Riemann, (Georg Friedrich) Bernhard (1826–1866)
Early yearsRiemann was encouraged by his father, a Lutheran pastor, to study theology at Göttingen. But even as a child Riemann had shown a tremendous aptitude for mathematics and, in 1847, he persuaded his father to let him go to Berlin to learn mathematics from the likes of Karl Jacobi, Peter Dirichlet, and Jakob Steiner.
Two years later, he returned to Göttingen to study for his Ph.D. under the great Karl Gauss and begin his climb up the professorial ladder. In 1853, when Gauss was seventy-six, his star pupil Riemann had to give a lecture to confirm his position as a faculty member. It was the tradition in such circumstances to offer three possible topics, but that the choice of topic would be made between only the first two. Not surprisingly, given this normal course of events, Riemann hadn't fully prepared for his third choice: the foundations of geometry. Gauss, however, couldn't resist the prospect of hearing his wunderkind speak on a subject that he (Gauss) had grappled with for much of his life, and so he asked Riemann to deliver his third topic. After several postponements, Riemann gave his lecture "On the Hypotheses Which Lie at the Foundation of Geometry" in June 1854. It proved to be a triumph and included a workable definition of the curvature of space and how it could be measured, the first description of spherical geometry (see elliptical geometry), and, most important of all, the extension of geometry into more than three dimensions with the aid of algebra.
Gaussian curvatureEarlier in his career, Gauss had published results in which he hugely advanced the theory of surfaces in two dimensions. He'd shown that it isn't necessary to consider a two-dimensional surface, such as a sphere, to be embedded in a three-dimensional space in order to define its geometry. It's enough to consider measurements made entirely within that two-dimensional geometry, such as an intelligent ant, forever restricted to live on its surface, might make. The ant would know that the surface was curved by measuring that the sum of the internal angles of a large triangle differs from 180 degrees, or by measuring that the ratio between a large circumference and its radius differs from 2π. As a result of his study of surfaces, Gauss gave a precise mathematical meaning to the idea of curvature and a way of evaluating it. So-called Gaussian curvature is positive on the surface of a sphere, negative at every point on a saddle-shaped surface such as a hyperboloid, and zero for a plane. It thus determines whether a surface has elliptic or hyperbolic geometry.
But Gauss didn't confine his thinking to a curved two-dimensional surface floating in a flat three-dimensional universe. In a letter to Ferdinand Schweikart in 1824, he dared to conceive that space itself is curved: "Indeed I have therefore from time to time in jest expressed the desire that Euclidean geometry would not be correct." This brilliant inspiration was to take root in the mind of Gauss' most talented apprentice.

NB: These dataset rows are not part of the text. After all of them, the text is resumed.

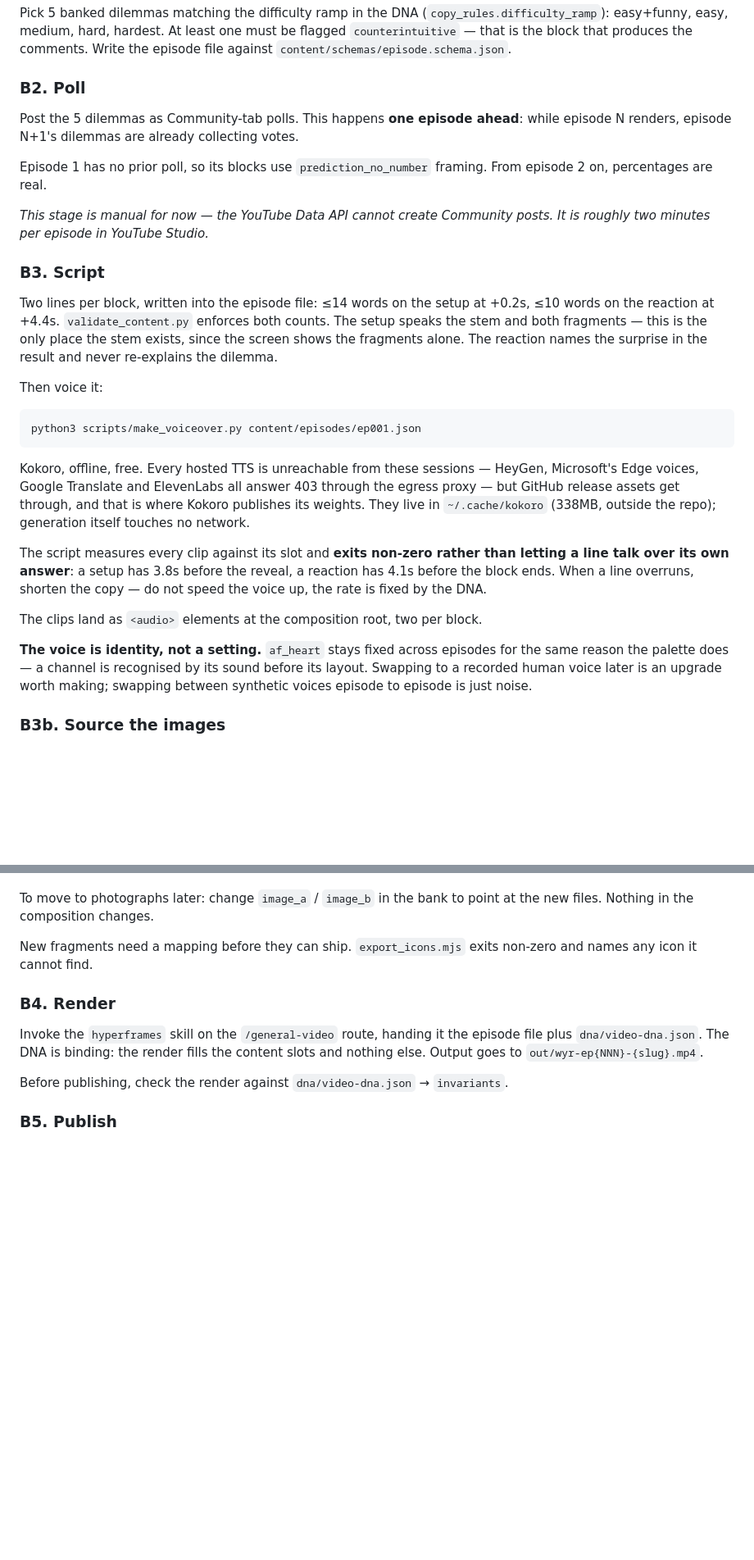
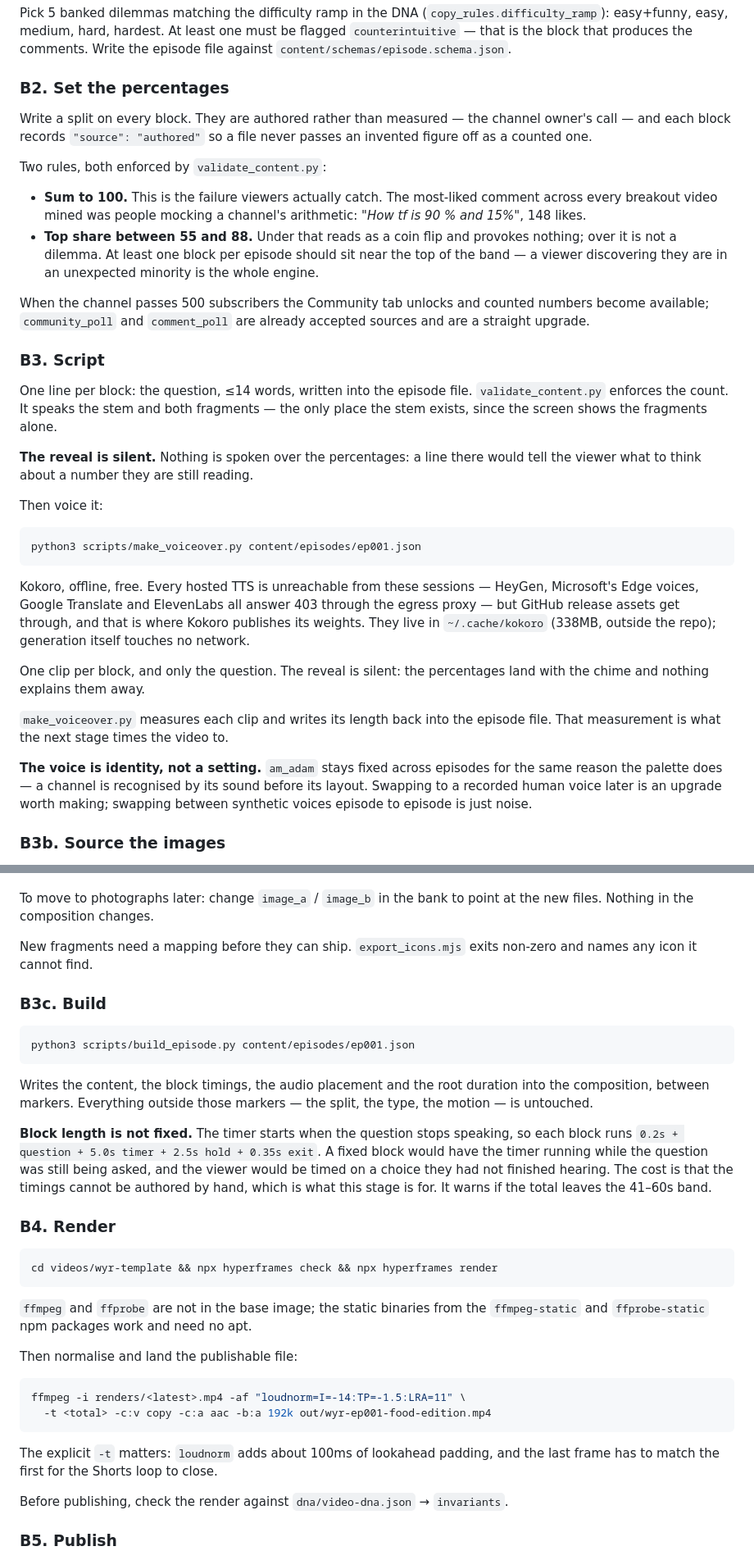
Before and after one commit to Brankss/Yt-Shorts-Automation, a Markdown page: docs/pipeline.md, 2 parts joined by grey strips. Shown at 82% size. Drawn GitHub-style; blank space fills up the shorter version.

Commit message:
Render episode 1 on the new timing, and refresh the docs it invalidated
59.05s: five blocks whose length follows their own question, plus the end
card. Verified 1080x1920 at 30fps with audio, normalised to -14 LUFS.

Snapshots confirm the sequence the change was for: at 1.5s and 6s the
question and the two options are up with no numbers on screen, and the
percentages only appear at 9s once the five-second timer has run.

The pipeline doc still described the old shape in three places — a
Community-poll stage that cannot run under 500 subscribers, a second
voiceover line that no longer exists, and the previous voice. Replaced
with what the pipeline actually does now, including the build stage that
computes the timings and the render commands that need the npm ffmpeg
binaries.

Co-Authored-By: Claude Opus 5 <noreply@anthropic.com>
Claude-Session: https://claude.ai/code/session_01PMHWCC1d3YBnMNwe78b1TG

````diff
--- a/docs/pipeline.md
+++ b/docs/pipeline.md
@@ -75,24 +76,34 @@ Pick 5 banked dilemmas matching the difficulty ramp in the DNA
 one must be flagged `counterintuitive` — that is the block that produces the
 comments. Write the episode file against `content/schemas/episode.schema.json`.
 
-### B2. Poll
+### B2. Set the percentages
 
-Post the 5 dilemmas as Community-tab polls. This happens **one episode ahead**:
-while episode N renders, episode N+1's dilemmas are already collecting votes.
+Write a split on every block. They are authored rather than measured — the
+channel owner's call — and each block records `"source": "authored"` so a file
+never passes an invented figure off as a counted one.
 
-Episode 1 has no prior poll, so its blocks use `prediction_no_number` framing.
-From episode 2 on, percentages are real.
+Two rules, both enforced by `validate_content.py`:
 
-*This stage is manual for now — the YouTube Data API cannot create Community
-posts. It is roughly two minutes per episode in YouTube Studio.*
+- **Sum to 100.** This is the failure viewers actually catch. The most-liked
+  comment across every breakout video mined was people mocking a channel's
+  arithmetic: *"How tf is 90 % and 15%"*, 148 likes.
+- **Top share between 55 and 88.** Under that reads as a coin flip and provokes
+  nothing; over it is not a dilemma. At least one block per episode should sit
+  near the top of the band — a viewer discovering they are in an unexpected
+  minority is the whole engine.
+
+When the channel passes 500 subscribers the Community tab unlocks and counted
+numbers become available; `community_poll` and `comment_poll` are already
+accepted sources and are a straight upgrade.
 
 ### B3. Script
 
-Two lines per block, written into the episode file: ≤14 words on the setup at
-+0.2s, ≤10 words on the reaction at +4.4s. `validate_content.py` enforces both
-counts. The setup speaks the stem and both fragments — this is the only place
-the stem exists, since the screen shows the fragments alone. The reaction names
-the surprise in the result and never re-explains the dilemma.
+One line per block: the question, ≤14 words, written into the episode file.
+`validate_content.py` enforces the count. It speaks the stem and both fragments —
+the only place the stem exists, since the screen shows the fragments alone.
+
+**The reveal is silent.** Nothing is spoken over the percentages: a line there
+would tell the viewer what to think about a number they are still reading.
 
 Then voice it:
 
@@ -106,14 +117,13 @@ through the egress proxy — but GitHub release assets get through, and that is
 where Kokoro publishes its weights. They live in `~/.cache/kokoro` (338MB,
 outside the repo); generation itself touches no network.
 
-The script measures every clip against its slot and **exits non-zero rather than
-letting a line talk over its own answer**: a setup has 3.8s before the reveal, a
-reaction has 4.1s before the block ends. When a line overruns, shorten the copy —
-do not speed the voice up, the rate is fixed by the DNA.
+One clip per block, and only the question. The reveal is silent: the
+percentages land with the chime and nothing explains them away.
 
-The clips land as `<audio>` elements at the composition root, two per block.
+`make_voiceover.py` measures each clip and writes its length back into the
+episode file. That measurement is what the next stage times the video to.
 
-**The voice is identity, not a setting.** `af_heart` stays fixed across episodes
+**The voice is identity, not a setting.** `am_adam` stays fixed across episodes
 for the same reason the palette does — a channel is recognised by its sound
 before its layout. Swapping to a recorded human voice later is an upgrade worth
 making; swapping between synthetic voices episode to episode is just noise.
@@ -144,11 +154,41 @@ at the new files. Nothing in the composition changes.
 New fragments need a mapping before they can ship. `export_icons.mjs` exits
 non-zero and names any icon it cannot find.
 
+### B3c. Build
+
+```bash
+python3 scripts/build_episode.py content/episodes/ep001.json
+```
+
+Writes the content, the block timings, the audio placement and the root duration
+into the composition, between markers. Everything outside those markers — the
+split, the type, the motion — is untouched.
+
+**Block length is not fixed.** The timer starts when the question stops
+speaking, so each block runs `0.2s + question + 5.0s timer + 2.5s hold + 0.35s
+exit`. A fixed block would have the timer running while the question was still
+being asked, and the viewer would be timed on a choice they had not finished
+hearing. The cost is that the timings cannot be authored by hand, which is what
+this stage is for. It warns if the total leaves the 41–60s band.
+
 ### B4. Render
 
-Invoke the `hyperframes` skill on the `/general-video` route, handing it the
-episode file plus `dna/video-dna.json`. The DNA is binding: the render fills the
-content slots and nothing else. Output goes to `out/wyr-ep{NNN}-{slug}.mp4`.
+```bash
+cd videos/wyr-template && npx hyperframes check && npx hyperframes render
+```
+
+`ffmpeg` and `ffprobe` are not in the base image; the static binaries from the
+`ffmpeg-static` and `ffprobe-static` npm packages work and need no apt.
+
+Then normalise and land the publishable file:
+
+```bash
+ffmpeg -i renders/<latest>.mp4 -af "loudnorm=I=-14:TP=-1.5:LRA=11" \
+  -t <total> -c:v copy -c:a aac -b:a 192k out/wyr-ep001-food-edition.mp4
+```
+
+The explicit `-t` matters: `loudnorm` adds about 100ms of lookahead padding, and
+the last frame has to match the first for the Shorts loop to close.
 
 Before publishing, check the render against `dna/video-dna.json` → `invariants`.
 
````
Also changed, not shown: other parts of docs/pipeline.md (+3 -2 lines).
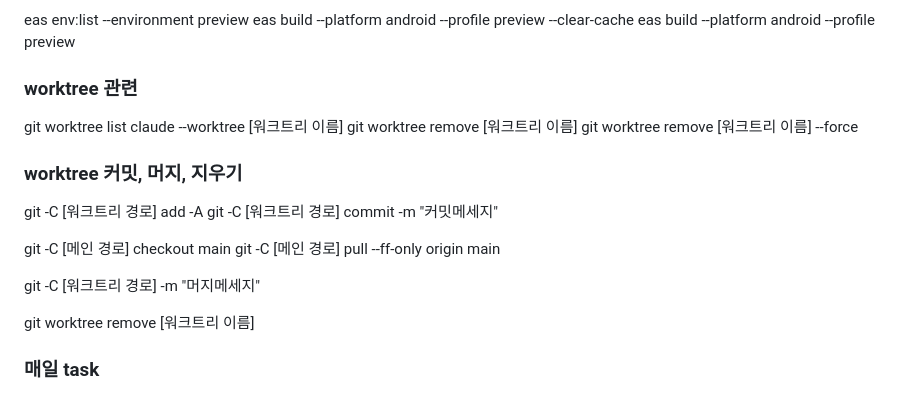
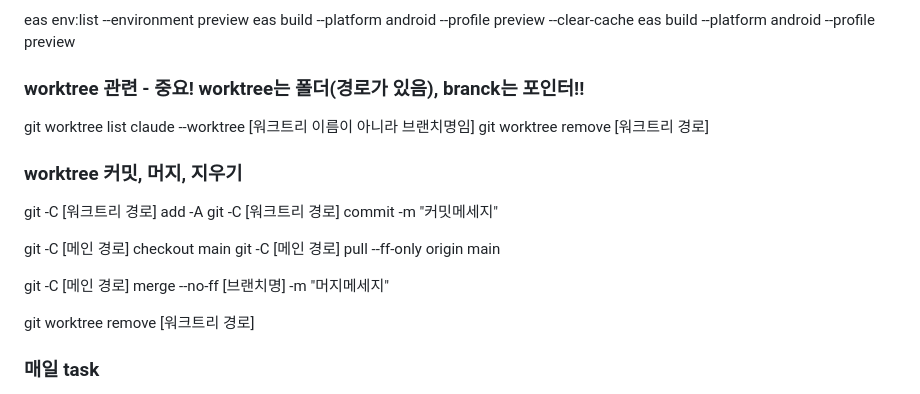
Before and after one commit to errorinusermane/oriverse, a Markdown page: susie/Cookbook_bySusie.md, the part around the change. GitHub-like rendering.

Commit message:
docs: update Cookbook

```diff
--- a/susie/Cookbook_bySusie.md
+++ b/susie/Cookbook_bySusie.md
@@ -12,11 +12,10 @@ eas env:list --environment preview
 eas build --platform android --profile preview --clear-cache
 eas build --platform android --profile preview
 
-### worktree 관련
+### worktree 관련 - 중요! worktree는 폴더(경로가 있음), branck는 포인터!!
 git worktree list
-claude --worktree [워크트리 이름]
-git worktree remove [워크트리 이름]
-git worktree remove [워크트리 이름] --force
+claude --worktree [워크트리 이름이 아니라 브랜치명임]
+git worktree remove [워크트리 경로]
 
 ### worktree 커밋, 머지, 지우기
 git -C [워크트리 경로] add -A
@@ -25,9 +24,9 @@ git -C [워크트리 경로] commit -m "커밋메세지"
 git -C [메인 경로] checkout main
 git -C [메인 경로] pull --ff-only origin main
 
-git -C [워크트리 경로] -m "머지메세지"
+git -C [메인 경로] merge --no-ff [브랜치명] -m "머지메세지"
 
-git worktree remove [워크트리 이름]
+git worktree remove [워크트리 경로]
 
 ### 매일 task
 You are a chief task manager.
```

Riemann and curved spaceRiemann extended Gauss' work to spaces of any number of dimensions and put on a firm footing the type of non-Euclidean geometry that Gauss had hinted at, the kind known as elliptic geometry, in which there are no parallel lines and in which the angles of a triangle always add up to more than 180 degrees. He also generalized the notion of the shortest distance between two points. In Euclidean geometry this is simply a straight line. But step out of Euclid's domain and the quickest way to get from A to B involves a change of tack. The easiest way to grasp this idea is to think about traveling on Earth's surface, which isn't flat but (roughly) spherical – a special case of Riemann's elliptic geometry. To take a ship on the shortest route between two ports you sail, wherever possible, along an arc of a great circle – the circle that goes all the way around the Earth and on which both ports lie. Any such minimum-length path on a surface, the special case of which on a plane is a straight line, is called a geodesic, meaning "Earth divider."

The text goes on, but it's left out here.